Let's try doing this again! Yes, let's!
WATCHING: The Mystery of Edwin Drood / Horizon Special (both BBC2/BBC HD). The BBC has done some stirling work these last few weeks marking Charles Dickens' 200th birthday. The biggie was a three-part adaptation of Great Expectations between Christmas and New Year, and excellent it was too, but to my surprise it was bested by The Mystery of Edwin Drood - all the more surprising given the source material is famously unfinished.
It was an absolute pleasure to watch, with some superb acting - Matthew Rhys' performance as John Jasper was remarkable - some exceedingly Dickensian characters played at just the right level of theatricality (take a bow, third-person-referring Durdles, the office-loathing Bazzard and Deputy, best urchin ever) balancing out the brooding fevered darkness at the heart of the central character, the whole thing beautifully filmed and scored. All that, and a genuinely satisfying ending, so bravo to Gwyneth Hughes for pulling that off - I'd like to think Mr Dickens would have been quite delighted. An excellent start to the year for BBC Drama - if you missed it, do catch both parts on iPlayer until 10pm 18 January. A Blu-Ray release wouldn't go amiss...
Also excellent, also on BBC2, though pretty much the polar opposite of The Mystery of Edwin Drood, was The Hunt for Higgs - the Higgs bosun, that is. This was a Horizon special, presented by Falling Sky favourite Jim Al-Khalili, essentially getting into what they're up to over at CERN and why 2012 is going to be so exciting. It was fascinating stuff, pitched at just the right level of complexity - no mean feat given the science involved. Catch it on the iPlayer until 10pm 24 January.

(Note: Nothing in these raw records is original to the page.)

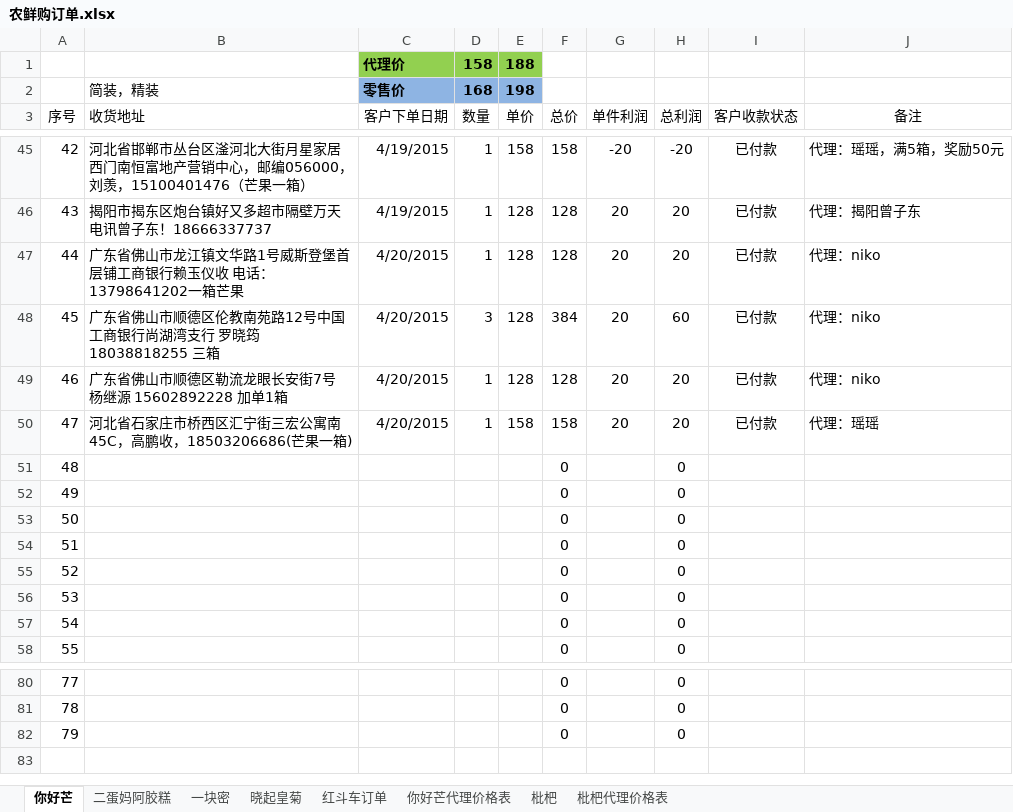
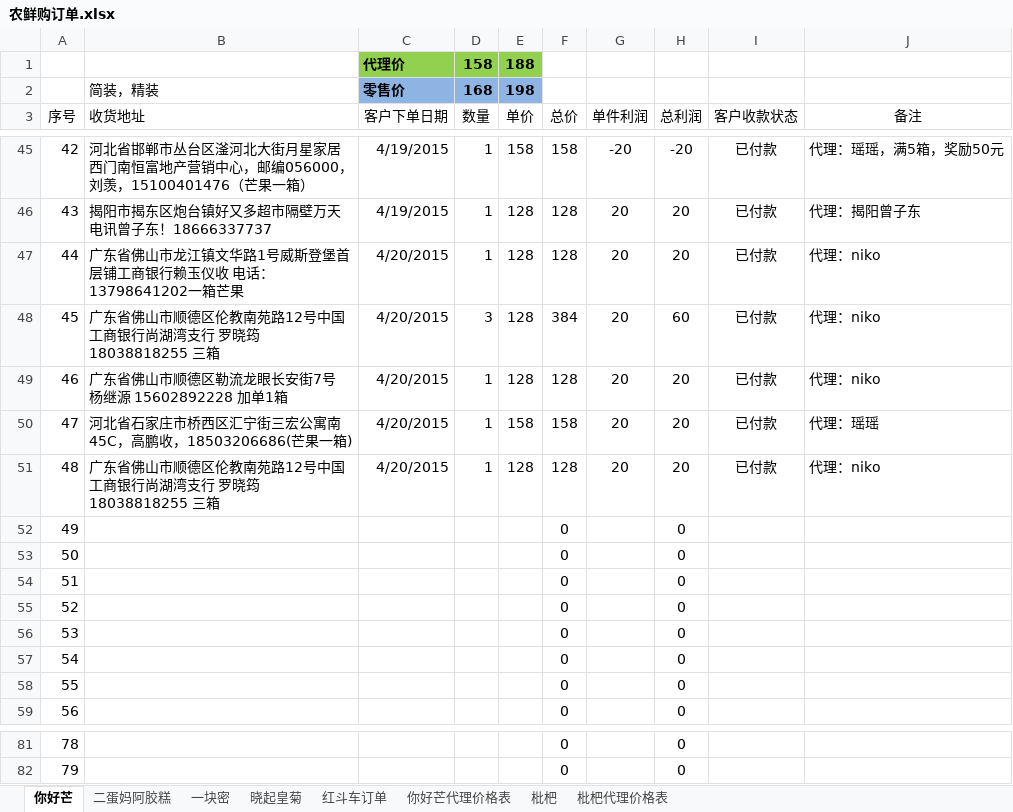
Before and after one commit to ettor/miyou, an Excel workbook: Documents/农鲜购订单.xlsx, sheet 你好芒, drawn as a sheet; only a part is shown, gaps mark what is left out; values as stored, in another font and other column widths than the file's, no borders; removed rows and columns are numbered as before the commit, all else as after; the diff names each change by its address in the sheet, - before the commit and + after, or states it on an @@ line.

```diff
--- a/Documents/农鲜购订单.xlsx (sheet 你好芒)
+++ b/Documents/农鲜购订单.xlsx (sheet 你好芒)
+row 51: 48 | 广东省佛山市顺德区伦教南苑路12号中国工商银行尚湖湾支行 罗晓筠 18038818255 三箱 | 4/20/2015 | 1 | 128 | 128 | 20 | 20 | 已付款 | 代理：niko
@@ column A (序号) renumbered between rows 52 and 82 @@
-row 82: 79 |  |  |  |  | 0 |  | 0
```
Also changed, not shown: sheet 枇杷, formulas that keep their value.
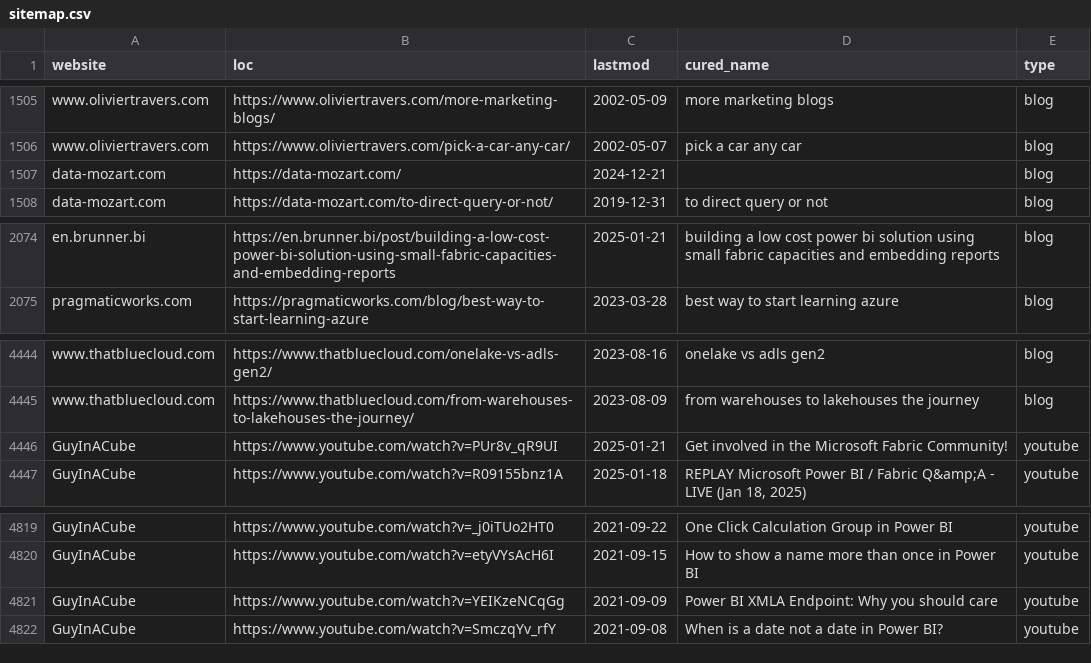
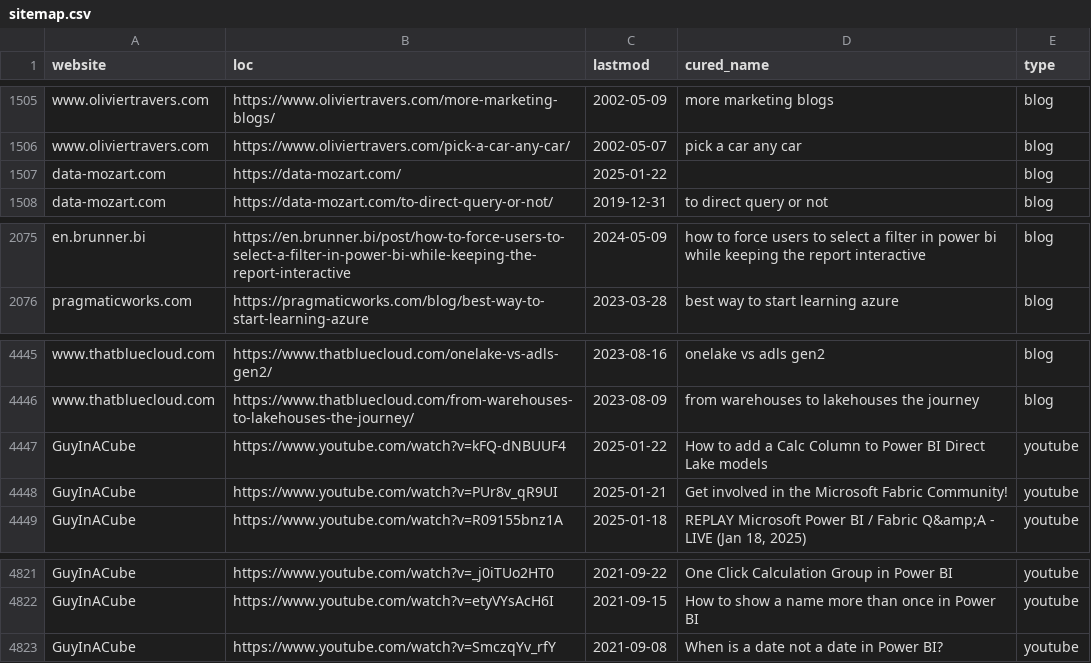
Before and after one commit to julian-passebecq/newsai_blue_scripts, a CSV file: newsai_script-main/data/sitemap.csv, drawn as a sheet; only a part is shown, gaps mark what is left out; removed rows and columns are numbered as before the commit, all else as after; the diff covers the shown part only; the diff names each change by its address in the sheet, - before the commit and + after, or states it on an @@ line.

```diff
--- a/newsai_script-main/data/sitemap.csv
+++ b/newsai_script-main/data/sitemap.csv
-C1507 (lastmod): 2024-12-21
+C1507 (lastmod): 2025-01-22
-B2075 (loc): https://en.brunner.bi/post/building-a-low-cost-power-bi-solution-using-small-fabric-capacities-and-embedding-reports
+B2075 (loc): https://en.brunner.bi/post/how-to-force-users-to-select-a-filter-in-power-bi-while-keeping-the-report-interactive
-C2075 (lastmod): 2025-01-21
+C2075 (lastmod): 2024-05-09
-D2075 (cured_name): building a low cost power bi solution using small fabric capacities and embedding reports
+D2075 (cured_name): how to force users to select a filter in power bi while keeping the report interactive
+row 4447: GuyInACube | https://www.youtube.com/watch?v=kFQ-dNBUUF4 | 2025-01-22 | How to add a Calc Column to Power BI Direct Lake models | youtube
-row 4821: GuyInACube | https://www.youtube.com/watch?v=YEIKzeNCqGg | 2021-09-09 | Power BI XMLA Endpoint: Why you should care | youtube
```
Also changed, not shown: 9 added rows, 3 removed rows and 38 moved rows elsewhere in this file.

LISTENING: We've been indulging in unabashed clichéd French music thanks to Putumayo's French Café compilation. It's the soundtrack to the perfect imagined French café, and while there are contemporary artists on there it's not a reflection of the modern French music scene. It is, nevertheless, a real pleasure to listen to. There's 13 tracks, not a duff one among them, though I particularly like the fun that Jane Birkin has with each syllable of Elaeudania Teiteia, and the beautiful melancholy of Un Jour Comme Un Autre by Brigitte Bardot (both touched by the hand of Gainsbourg, who also makes an appearance on this album). Tres belle.
READING: The coverage this week concerning the eventual referendum on Scottish independence has been of wildly varying quality. Obviously, given my employer, I'm not going to start sounding off my own opinions on this here site, and recommendations of articles should not be taken as endorsements of either side. Proviso in place, I very much enjoyed this refreshingly long post by the Economist's Bagehot columnist recounting an interview with Alex Salmond earlier this week. The comments, inevitably, get into the usual ranting territory that any online article about Scottish independence does, but the piece itself is a fine one. Too often, particularly south of the border, the issue (and individuals involved) are painted far too simplistically, hysterically, all pantomime, indignation and stroppiness. The issue, the considerations and the consequences for those both north and south of the Tweed deserve much better than that. Whether you support Salmond's policies or not, he is unquestionably one of, if not the, most interesting and charismatic politicians in British politics right now, and the Bagehot post gives a real flavour of that - plus the delicious line "It felt a bit like interviewing a teddy bear driving a bulldozer."